BEGIN Data records

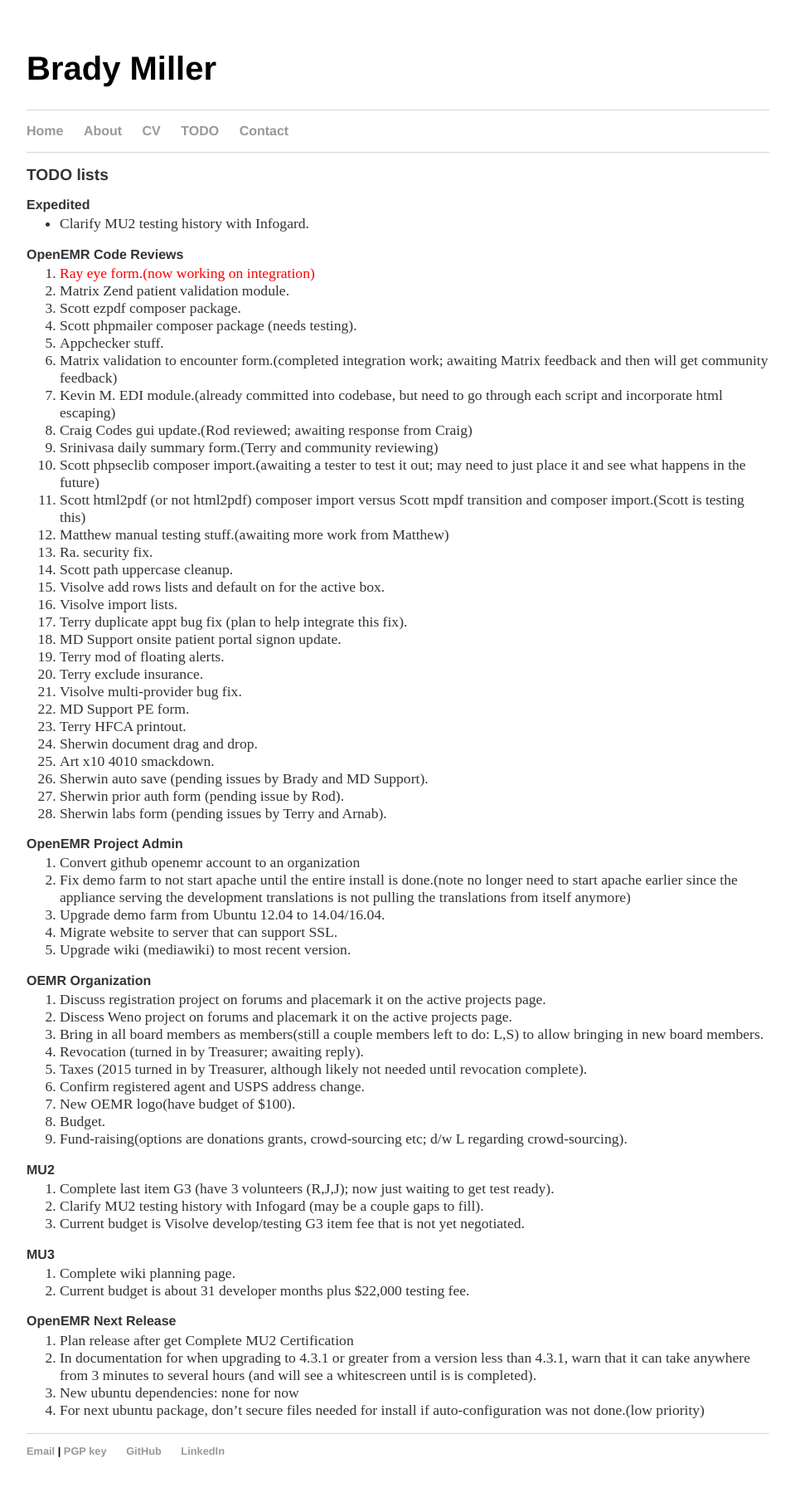
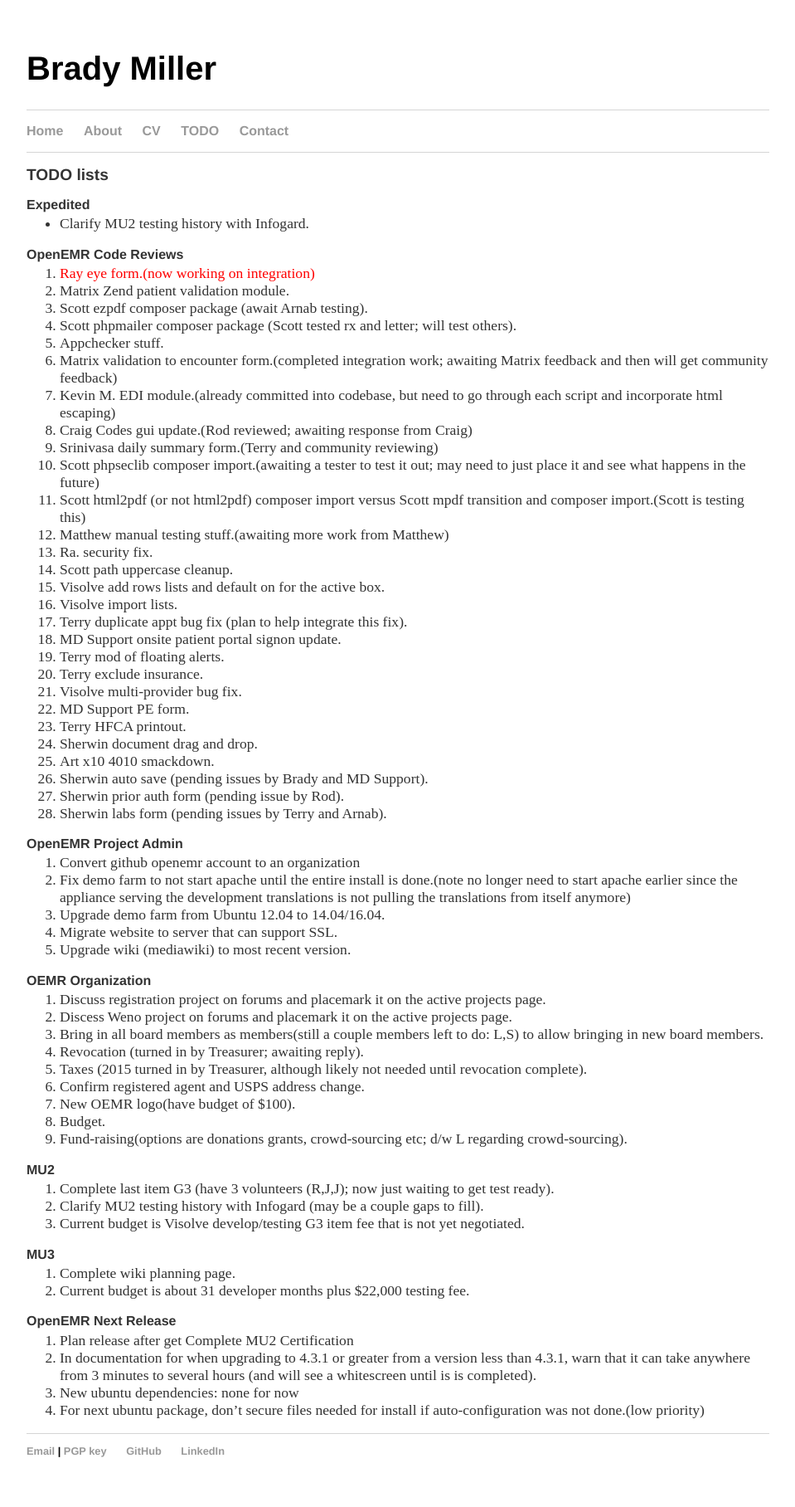
Before and after one commit to bradymiller/bradymiller.github.io, a Jekyll site: the page built from todo/index.md, in a window 1280 px wide. Shown: the whole page at 83% size, without its empty margins (160-1119 px from the left). Built offline with Jekyll 4.4.1, drawn with Linux system fonts in a browser that asks for light colours.

Commit message:
Update todo list

```diff
--- a/todo/index.md
+++ b/todo/index.md
@@ -9,8 +9,8 @@
 ### OpenEMR Code Reviews
 1. <span style="color: red">Ray eye form.(now working on integration)</span>
 1. Matrix Zend patient validation module.
-1. Scott ezpdf composer package.
-1. Scott phpmailer composer package (needs testing).
+1. Scott ezpdf composer package (await Arnab testing).
+1. Scott phpmailer composer package (Scott tested rx and letter; will test others).
 1. Appchecker stuff.
 1. Matrix validation to encounter form.(completed integration work; awaiting Matrix feedback and then will get community feedback)
 1. Kevin M. EDI module.(already committed into codebase, but need to go through each script and incorporate html escaping)
```
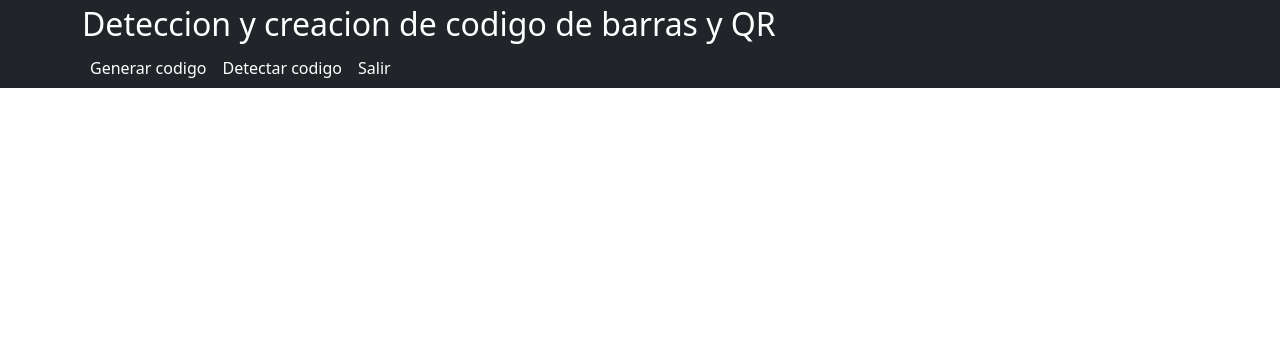
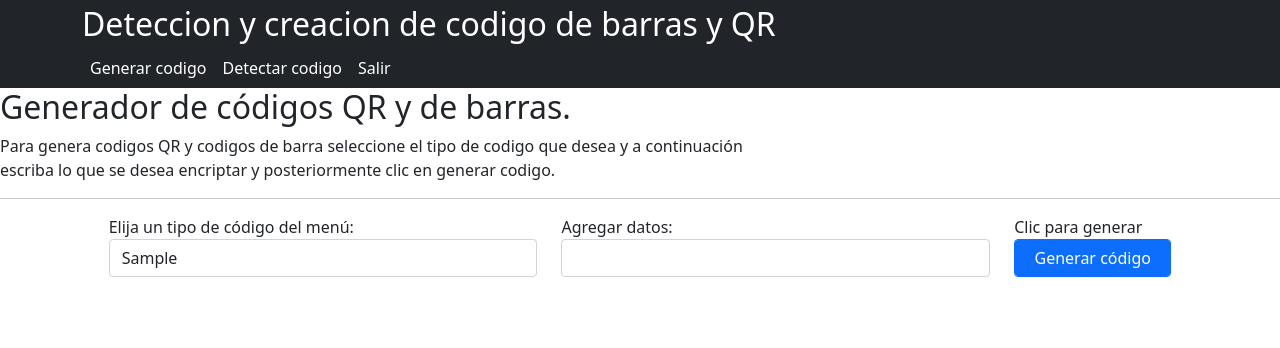
Before and after one commit to jgonzalezr2021/ProyectoQrLogin, a Django app: template proyectoQrLogin/templates/detectarQr/detectar.html in a window 1280 px wide. Shown: the top 348 px of the page. Run offline with Django 3.2, Linux system fonts and the light colour scheme; the template is opened without the code that fills it: most values are stand-ins (such as "Sample title", 1, 10 or a date in 2020); some libraries are stand-ins or nearby versions.

Commit message:
Modificacion del Html para la deteccion

```diff
--- a/proyectoQrLogin/templates/detectarQr/detectar.html
+++ b/proyectoQrLogin/templates/detectarQr/detectar.html
@@ -1,10 +1,13 @@
 <!DOCTYPE html>
 <html lang="es">
+
 <head>
+
     <meta charset="UTF-8">
     <meta name="viewport" content="width=device-width, initial-scale=1.0">
     <link rel="stylesheet" href="https://cdnjs.cloudflare.com/ajax/libs/bootstrap/5.0.2/css/bootstrap.min.css"
     integrity="sha512-usVBAd66/NpVNfBge19gws2j6JZinnca12rAe2l+d+QkLU9fiG02O1X8Q6hepIpr/EYKZvKx/I9WsnujJuOmBA==" crossorigin="anonymous" referrerpolicy="no-referrer" />
+
 
     <title>Modulo detector</title>
     <style type="text/css">
@@ -15,6 +18,7 @@
         }
     </style>
 </head>
+
 <body>
     <nav class="navbar-expand-lg navbar-dark bg-dark " style="background-color: #000000">
 
@@ -34,7 +38,42 @@
             </div>
         </div>
     </nav>
+    <div class="container">
+        <script src="https://cdnjs.cloudflare.com/ajax/libs/bootstrap/5.0.2/js/bootstrap.esm.min.js" integrity="sha512-Oz1b6eJ3gVXzBtTRr9ljoZJ6TlU3vmvrqRyJs5xsZkbEy7CQJ/3KL5L1tXOXmiJT0E9WRZSNvvDHfeDkkqL7ug==" crossorigin="anonymous" referrerpolicy="no-referrer"></script>
 
+    </div>
+    <div class="row">
+        <h2>Generador de códigos QR y de barras.</h2>
+        <p>
+            Para genera codigos QR y codigos de barra seleccione el tipo de codigo que desea y a continuación<br />
+            escriba lo que se desea encriptar y posteriormente clic en generar codigo.
+        </p>
+        <hr />
 
+        <div class="col-md-10 mx-auto">
+            <form method="POST">
+                {% csrf_token %}
+                <div class="form-group row">
+                    <div class="col-sm-5">
+                        <label for="typeOfBarcode">Elija un tipo de código del menú:</label>
+                        <select class="form-control" id="typeOfBarcode" name="typeOfBarcode">
+                            {% for barcode_type in barcode_types %}
+                            <option>{{ barcode_type }}</option>
+                            {% endfor %}
+                        </select>
+                    </div>
+                    <div class="col-sm-5">
+                        <label for="barcodeData">Agregar datos:</label>
+                        <input type="text" id="barcodeData" name="barcodeData" class="form-control input" required />
+                    </div>
+                    <div class="col-sm-2">
+                        <label for="btnGenerate">Clic para generar</label>
+                        <button type="submit" id="btnGenerate" class="form-control btn btn-primary">Generar código</button>
+                    </div>
+                </div>
+            </form>
+        </div>
+    </div>
 </body>
+
 </html>
```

END Data records

How to complete this task. Type out each line of the records above exactly, skipping any pictures.

Finished exercise.
Before and after one commit to bradymiller/bradymiller.github.io, a Jekyll site: the page built from todo/index.md, in a window 1280 px wide. Shown: the whole page at 83% size, without its empty margins (160-1119 px from the left). Built offline with Jekyll 4.4.1, drawn with Linux system fonts in a browser that asks for light colours.

Commit message:
Update todo list

```diff
--- a/todo/index.md
+++ b/todo/index.md
@@ -9,8 +9,8 @@
 ### OpenEMR Code Reviews
 1. <span style="color: red">Ray eye form.(now working on integration)</span>
 1. Matrix Zend patient validation module.
-1. Scott ezpdf composer package.
-1. Scott phpmailer composer package (needs testing).
+1. Scott ezpdf composer package (await Arnab testing).
+1. Scott phpmailer composer package (Scott tested rx and letter; will test others).
 1. Appchecker stuff.
 1. Matrix validation to encounter form.(completed integration work; awaiting Matrix feedback and then will get community feedback)
 1. Kevin M. EDI module.(already committed into codebase, but need to go through each script and incorporate html escaping)
```
Before and after one commit to jgonzalezr2021/ProyectoQrLogin, a Django app: template proyectoQrLogin/templates/detectarQr/detectar.html in a window 1280 px wide. Shown: the top 348 px of the page. Run offline with Django 3.2, Linux system fonts and the light colour scheme; the template is opened without the code that fills it: most values are stand-ins (such as "Sample title", 1, 10 or a date in 2020); some libraries are stand-ins or nearby versions.

Commit message:
Modificacion del Html para la deteccion

```diff
--- a/proyectoQrLogin/templates/detectarQr/detectar.html
+++ b/proyectoQrLogin/templates/detectarQr/detectar.html
@@ -1,10 +1,13 @@
 <!DOCTYPE html>
 <html lang="es">
+
 <head>
+
     <meta charset="UTF-8">
     <meta name="viewport" content="width=device-width, initial-scale=1.0">
     <link rel="stylesheet" href="https://cdnjs.cloudflare.com/ajax/libs/bootstrap/5.0.2/css/bootstrap.min.css"
     integrity="sha512-usVBAd66/NpVNfBge19gws2j6JZinnca12rAe2l+d+QkLU9fiG02O1X8Q6hepIpr/EYKZvKx/I9WsnujJuOmBA==" crossorigin="anonymous" referrerpolicy="no-referrer" />
+
 
     <title>Modulo detector</title>
     <style type="text/css">
@@ -15,6 +18,7 @@
         }
     </style>
 </head>
+
 <body>
     <nav class="navbar-expand-lg navbar-dark bg-dark " style="background-color: #000000">
 
@@ -34,7 +38,42 @@
             </div>
         </div>
     </nav>
+    <div class="container">
+        <script src="https://cdnjs.cloudflare.com/ajax/libs/bootstrap/5.0.2/js/bootstrap.esm.min.js" integrity="sha512-Oz1b6eJ3gVXzBtTRr9ljoZJ6TlU3vmvrqRyJs5xsZkbEy7CQJ/3KL5L1tXOXmiJT0E9WRZSNvvDHfeDkkqL7ug==" crossorigin="anonymous" referrerpolicy="no-referrer"></script>
 
+    </div>
+    <div class="row">
+        <h2>Generador de códigos QR y de barras.</h2>
+        <p>
+            Para genera codigos QR y codigos de barra seleccione el tipo de codigo que desea y a continuación<br />
+            escriba lo que se desea encriptar y posteriormente clic en generar codigo.
+        </p>
+        <hr />
 
+        <div class="col-md-10 mx-auto">
+            <form method="POST">
+                {% csrf_token %}
+                <div class="form-group row">
+                    <div class="col-sm-5">
+                        <label for="typeOfBarcode">Elija un tipo de código del menú:</label>
+                        <select class="form-control" id="typeOfBarcode" name="typeOfBarcode">
+                            {% for barcode_type in barcode_types %}
+                            <option>{{ barcode_type }}</option>
+                            {% endfor %}
+                        </select>
+                    </div>
+                    <div class="col-sm-5">
+                        <label for="barcodeData">Agregar datos:</label>
+                        <input type="text" id="barcodeData" name="barcodeData" class="form-control input" required />
+                    </div>
+                    <div class="col-sm-2">
+                        <label for="btnGenerate">Clic para generar</label>
+                        <button type="submit" id="btnGenerate" class="form-control btn btn-primary">Generar código</button>
+                    </div>
+                </div>
+            </form>
+        </div>
+    </div>
 </body>
+
 </html>
```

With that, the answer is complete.